- **Exercise aim**: Report each line of the data that has "passController" somewhere in it.

Task material Start Marker

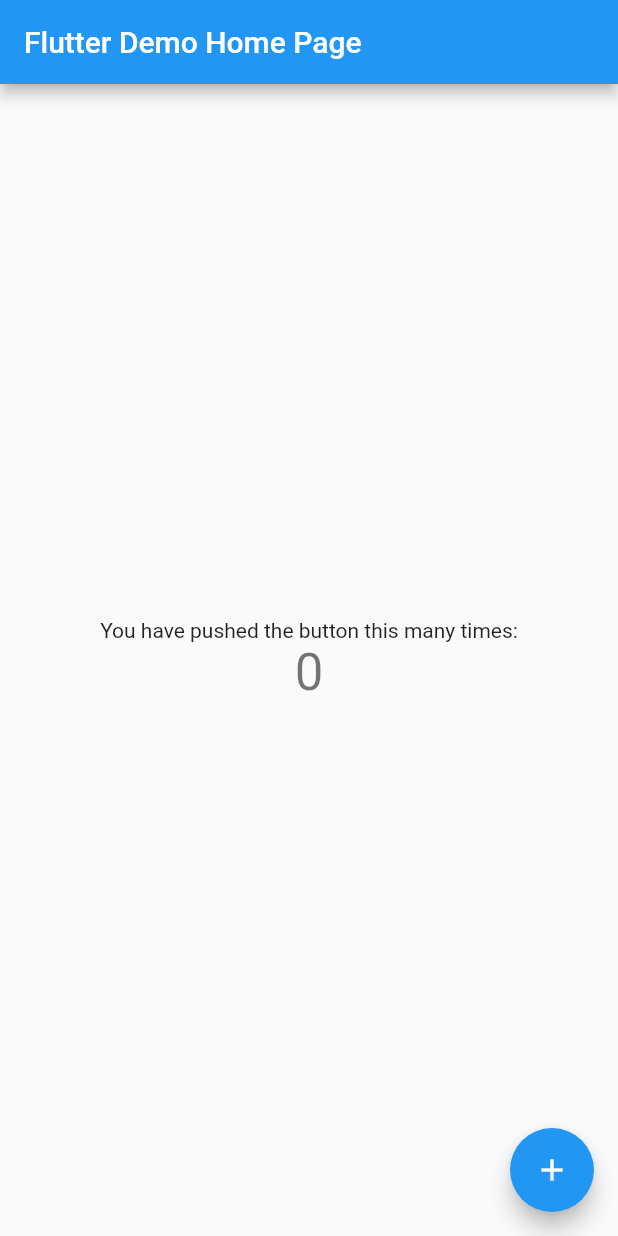
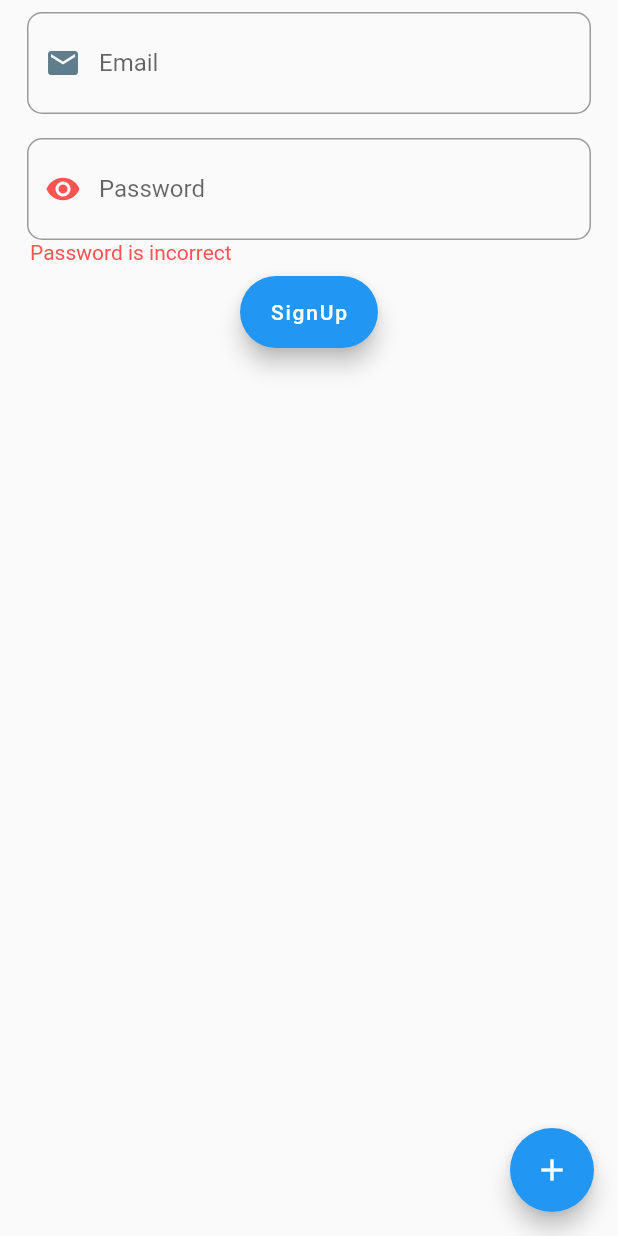
Before and after one commit to EastWind4/Working, a Flutter app: the screen it shows after launch, on a phone screen of 412 x 824 dp. Run offline on Flutter 3.47's test engine with Material 2 defaults, Android fonts, the phone set to English and light mode, and no system bars.

Commit message:
App basic Sign Up

```diff
--- /dev/null
+++ b/yashram_app/lib/helpers/api.dart
@@ -0,0 +1,5 @@
+class API {
+  static final BASEURL = "https://east-wind.onrender.com/api/";
+
+  static final signupEndpoint = "signup/";
+}
--- a/yashram_app/lib/main.dart
+++ b/yashram_app/lib/main.dart
@@ -1,4 +1,5 @@
 import 'package:flutter/material.dart';
+import '/screens/signup.dart';
 
 void main() {
   runApp(const MyApp());
@@ -7,109 +8,35 @@
 class MyApp extends StatelessWidget {
   const MyApp({super.key});
 
-  // This widget is the root of your application.
   @override
   Widget build(BuildContext context) {
     return MaterialApp(
       title: 'Flutter Demo',
       theme: ThemeData(
-        // This is the theme of your application.
-        //
-        // Try running your application with "flutter run". You'll see the
-        // application has a blue toolbar. Then, without quitting the app, try
-        // changing the primarySwatch below to Colors.green and then invoke
-        // "hot reload" (press "r" in the console where you ran "flutter run",
-        // or simply save your changes to "hot reload" in a Flutter IDE).
-        // Notice that the counter didn't reset back to zero; the application
-        // is not restarted.
         primarySwatch: Colors.blue,
       ),
-      home: const MyHomePage(title: 'Flutter Demo Home Page'),
+      home: const MyHomePage(),
     );
   }
 }
 
 class MyHomePage extends StatefulWidget {
-  const MyHomePage({super.key, required this.title});
-
-  // This widget is the home page of your application. It is stateful, meaning
-  // that it has a State object (defined below) that contains fields that affect
-  // how it looks.
-
-  // This class is the configuration for the state. It holds the values (in this
-  // case the title) provided by the parent (in this case the App widget) and
-  // used by the build method of the State. Fields in a Widget subclass are
-  // always marked "final".
-
-  final String title;
+  const MyHomePage({super.key});
 
   @override
   State<MyHomePage> createState() => _MyHomePageState();
 }
 
 class _MyHomePageState extends State<MyHomePage> {
-  int _counter = 0;
-
-  void _incrementCounter() {
-    setState(() {
-      // This call to setState tells the Flutter framework that something has
-      // changed in this State, which causes it to rerun the build method below
-      // so that the display can reflect the updated values. If we changed
-      // _counter without calling setState(), then the build method would not be
-      // called again, and so nothing would appear to happen.
-      _counter++;
-    });
-  }
-
   @override
   Widget build(BuildContext context) {
-    // This method is rerun every time setState is called, for instance as done
-    // by the _incrementCounter method above.
-    //
-    // The Flutter framework has been optimized to make rerunning build methods
-    // fast, so that you can just rebuild anything that needs updating rather
-    // than having to individually change instances of widgets.
     return Scaffold(
-      appBar: AppBar(
-        // Here we take the value from the MyHomePage object that was created by
-        // the App.build method, and use it to set our appbar title.
-        title: Text(widget.title),
-      ),
-      body: Center(
-        // Center is a layout widget. It takes a single child and positions it
-        // in the middle of the parent.
-        child: Column(
-          // Column is also a layout widget. It takes a list of children and
-          // arranges them vertically. By default, it sizes itself to fit its
-          // children horizontally, and tries to be as tall as its parent.
-          //
-          // Invoke "debug painting" (press "p" in the console, choose the
-          // "Toggle Debug Paint" action from the Flutter Inspector in Android
-          // Studio, or the "Toggle Debug Paint" command in Visual Studio Code)
-          // to see the wireframe for each widget.
-          //
-          // Column has various properties to control how it sizes itself and
-          // how it positions its children. Here we use mainAxisAlignment to
-          // center the children vertically; the main axis here is the vertical
-          // axis because Columns are vertical (the cross axis would be
-          // horizontal).
-          mainAxisAlignment: MainAxisAlignment.center,
-          children: <Widget>[
-            const Text(
-              'You have pushed the button this many times:',
-            ),
-            Text(
-              '$_counter',
-              style: Theme.of(context).textTheme.headlineMedium,
-            ),
-          ],
-        ),
-      ),
+      body: SignUpScreen(),
       floatingActionButton: FloatingActionButton(
-        onPressed: _incrementCounter,
+        onPressed: () {},
         tooltip: 'Increment',
         child: const Icon(Icons.add),
-      ), // This trailing comma makes auto-formatting nicer for build methods.
+      ),
     );
   }
 }
--- /dev/null
+++ b/yashram_app/lib/models/errors.dart
@@ -0,0 +1,20 @@
+enum FieldError { Empty, Invalid, Incorrect }
+
+extension FieldErrorDesc on FieldError {
+  static const Map<FieldError, String> _map = {
+    FieldError.Empty: "field is empty",
+    FieldError.Invalid: "field is invalid",
+    FieldError.Incorrect: "field is incorrect",
+  };
+
+  String get desc =>
+      _map[this] ??
+      "unkown error type"; // for use in print statements for testing
+
+  String msg(String fieldName) {
+    // for use in UI
+    return _map[this] == null
+        ? throw Exception("function called on Invalid FieldError type")
+        : _map[this]!.replaceAll("field", fieldName);
+  }
+}
--- /dev/null
+++ b/yashram_app/lib/models/login_State.dart
@@ -0,0 +1,17 @@
+import '/models/errors.dart';
+
+class LoginState {
+  final bool isBusy;
+  final FieldError? emailError;
+  final FieldError? usernameError;
+  final FieldError? passwordError;
+  final bool success;
+
+  LoginState({
+    this.isBusy: false,
+    this.emailError,
+    this.usernameError,
+    this.passwordError,
+    this.success: false,
+  });
+}
--- /dev/null
+++ b/yashram_app/lib/screens/signup.dart
@@ -0,0 +1,50 @@
+import 'package:flutter/material.dart';
+import 'package:yashram_app/services/signup.dart';
+import '/models/errors.dart';
+import '/ui_comps/cus_text_field.dart';
+
+class SignUpScreen extends StatelessWidget {
+  const SignUpScreen({Key? key}) : super(key: key);
+
+  @override
+  Widget build(BuildContext context) {
+    TextEditingController emailController = TextEditingController();
+    TextEditingController passController = TextEditingController();
+    SignUp signupServ = SignUp();
+
+    return Scaffold(
+      body: Center(
+        child: Column(
+          children: [
+            Padding(
+              padding: const EdgeInsets.symmetric(vertical: 8.0),
+              child: CusTextField(
+                label: "Email",
+                icon: Icons.email,
+                controller: emailController,
+                isPassword: false,
+                // err: FieldError(isError: false, msg: ""),
+              ),
+            ),
+            Padding(
+              padding: const EdgeInsets.symmetric(vertical: 8.0),
+              child: CusTextField(
+                label: "Password",
+                icon: Icons.email,
+                controller: passController,
+                isPassword: true,
+                err: FieldError.Incorrect,
+              ),
+            ),
+            FloatingActionButton.extended(
+                onPressed: () {
+                  signupServ.signUp("username", passController.text, "name",
+                      emailController.text);
+                },
+                label: Text("SignUp"))
+          ],
+        ),
+      ),
+    );
+  }
+}
--- /dev/null
+++ b/yashram_app/lib/services/signup.dart
@@ -0,0 +1,23 @@
+import 'package:yashram_app/helpers/api.dart';
+import 'package:yashram_app/models/login_State.dart';
+import 'package:http/http.dart' as http;
+
+class SignUp {
+  Future<LoginState> signUp(
+      String username, String password, String name, String email) async {
+    try {
+      var url = Uri.parse(API.BASEURL + API.signupEndpoint);
+      var params = {
+        "username": username,
+        "password": password,
+        "name": name,
+        "email": email
+      };
+      var resp = await http.post(url, body: params);
+      print(resp.toString());
+      return LoginState(success: true);
+    } catch (e) {
+      return LoginState(success: false);
+    }
+  }
+}
--- /dev/null
+++ b/yashram_app/lib/ui_comps/cus_text_field.dart
@@ -0,0 +1,146 @@
+import 'package:flutter/cupertino.dart';
+import 'package:flutter/material.dart';
+import '/utils/color_palette.dart';
+
+import '../models/errors.dart';
+import 'shake_animation_curve.dart';
+
+class CusTextField extends StatefulWidget {
+  final String label;
+  final IconData icon;
+  final TextEditingController controller;
+  final bool isPassword;
+  final FieldError? err;
+
+  CusTextField({
+    required this.label,
+    required this.icon,
+    required this.controller,
+    isPassword,
+    this.err,
+  }) : isPassword = isPassword ?? false;
+
+  @override
+  _CusTextFieldState createState() => _CusTextFieldState();
+}
+
+class _CusTextFieldState extends State<CusTextField>
+    with SingleTickerProviderStateMixin {
+  bool obscure = false;
+  bool animate = true;
+  late final AnimationController _controller;
+  late final Animation<double> _shakeAnimation;
+
+  @override
+  void initState() {
+    super.initState();
+    obscure = widget.isPassword ? true : false;
+
+    _controller = AnimationController(
+        vsync: this, duration: const Duration(milliseconds: 400));
+    _shakeAnimation = Tween<double>(
+      begin: 0.0,
+      end: 1.0,
+    ).animate(CurvedAnimation(
+      parent: _controller,
+      curve: SineCurve(),
+    ));
+    _controller.addStatusListener(_updateStatus);
+  }
+
+  @override
+  Widget build(BuildContext context) {
+    Color respColor = widget.err == null ? Colors.blueGrey : Colors.redAccent;
+    if (widget.err != null && animate) {
+      shake();
+    }
+
+    return Column(
+      mainAxisSize: MainAxisSize.min,
+      crossAxisAlignment: CrossAxisAlignment.start,
+      children: [
+        Container(
+//      height: 50,
+          child: Center(
+            child: Padding(
+              padding: const EdgeInsets.symmetric(horizontal: 18.0),
+              child: TextField(
+                controller: widget.controller,
+                obscureText: obscure,
+                decoration: InputDecoration(
+                  border: OutlineInputBorder(
+                      borderRadius: BorderRadius.circular(10),
+                      borderSide: BorderSide(
+                        width: 3,
+                        color: widget.err == null
+                            ? Colors.blueGrey
+                            : Colors.redAccent,
+                      )),
+                  labelText: widget.label,
+                  labelStyle: TextStyle(
+                      // color: Colors.blueGrey,
+                      ),
+                  prefixIcon: Builder(builder: (context) {
+                    if (!widget.isPassword) {
+                      return shakeAnimation(Icon(
+                        widget.icon,
+                        color: respColor,
+                      ));
+                    }
+
+                    return shakeAnimation(IconButton(
+                      icon: obscure
+                          ? Icon(
+                              Icons.visibility,
+                              color: respColor,
+                            )
+                          : Icon(Icons.visibility_off, color: respColor),
+                      onPressed: () {
+                        setState(() {
+                          obscure = !obscure;
+                        });
+                      },
+                    ));
+                  }),
+                ),
+                style: const TextStyle(height: 1.75),
+              ),
+            ),
+          ),
+        ),
+        if (widget.err != null) ...[
+          Padding(
+            padding: const EdgeInsets.symmetric(horizontal: 20.0),
+            child: Text(
+              widget.err!.msg(widget.label),
+              style: TextStyle(color: respColor),
+            ),
+          )
+        ],
+      ],
+    );
+  }
+
+  void _updateStatus(AnimationStatus status) {
+    if (status == AnimationStatus.completed) {
+      _controller.reset();
+    }
+  }
+
+  void shake() {
+    _controller.forward();
+  }
+
+  Widget shakeAnimation(Widget child) {
+    return AnimatedBuilder(
+      animation: _controller,
+      child: child,
+      builder: (context, child) {
+        return Transform.translate(
+          offset: Offset(_shakeAnimation.value * 5, 0),
+          child: child,
+        );
+      },
+    );
+  }
+}
--- /dev/null
+++ b/yashram_app/lib/ui_comps/shake_animation_curve.dart
@@ -0,0 +1,13 @@
+import 'package:flutter/material.dart';
+import 'dart:math';
+
+class SineCurve extends Curve {
+  SineCurve({this.count = 3});
+  final double count;
+
+  // 2. override transformInternal() method
+  @override
+  double transformInternal(double t) {
+    return sin(count * 2 * pi * t);
+  }
+}
--- /dev/null
+++ b/yashram_app/lib/utils/color_palette.dart
@@ -0,0 +1,5 @@
+import 'package:flutter/material.dart';
+
+class ColorPlt {
+  static final Color grey_accent = Colors.blueGrey;
+}
--- a/yashram_app/pubspec.yaml
+++ b/yashram_app/pubspec.yaml
@@ -35,6 +35,7 @@
   # The following adds the Cupertino Icons font to your application.
   # Use with the CupertinoIcons class for iOS style icons.
   cupertino_icons: ^1.0.2
+  http: ^0.13.4
 
 dev_dependencies:
   flutter_test:
```
Also changed, not shown: yashram_app/pubspec.lock.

Task material End Marker

- **Answer to the exercise**:
+    TextEditingController passController = TextEditingController();
+                controller: passController,
+                  signupServ.signUp("username", passController.text, "name",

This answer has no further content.